Stored data:
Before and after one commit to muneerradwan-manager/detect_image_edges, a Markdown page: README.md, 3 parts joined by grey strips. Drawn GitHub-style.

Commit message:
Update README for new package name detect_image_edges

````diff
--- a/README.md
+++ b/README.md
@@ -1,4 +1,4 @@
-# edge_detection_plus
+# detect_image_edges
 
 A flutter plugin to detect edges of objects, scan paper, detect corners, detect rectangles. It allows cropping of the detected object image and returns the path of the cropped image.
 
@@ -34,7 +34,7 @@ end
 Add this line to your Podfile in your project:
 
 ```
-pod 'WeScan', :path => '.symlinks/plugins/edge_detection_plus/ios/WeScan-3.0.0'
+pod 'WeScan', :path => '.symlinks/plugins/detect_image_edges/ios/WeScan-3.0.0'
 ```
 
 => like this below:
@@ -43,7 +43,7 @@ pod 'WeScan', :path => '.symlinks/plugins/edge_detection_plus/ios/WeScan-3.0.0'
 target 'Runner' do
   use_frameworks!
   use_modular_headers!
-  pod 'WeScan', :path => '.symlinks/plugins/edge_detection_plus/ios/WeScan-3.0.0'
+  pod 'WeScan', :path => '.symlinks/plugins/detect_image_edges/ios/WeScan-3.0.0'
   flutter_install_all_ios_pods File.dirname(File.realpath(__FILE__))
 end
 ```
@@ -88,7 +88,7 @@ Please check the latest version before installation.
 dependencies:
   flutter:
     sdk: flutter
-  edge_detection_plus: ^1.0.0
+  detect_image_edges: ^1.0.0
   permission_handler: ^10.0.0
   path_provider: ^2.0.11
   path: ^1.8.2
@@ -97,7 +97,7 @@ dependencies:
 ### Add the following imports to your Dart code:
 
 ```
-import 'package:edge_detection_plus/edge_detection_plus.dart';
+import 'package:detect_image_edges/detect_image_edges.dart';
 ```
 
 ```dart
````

WORK ITEM:
Gather each line in the data that holds the string "this".

RESPONSE AREA:
 Add this line to your Podfile in your project:
 => like this below:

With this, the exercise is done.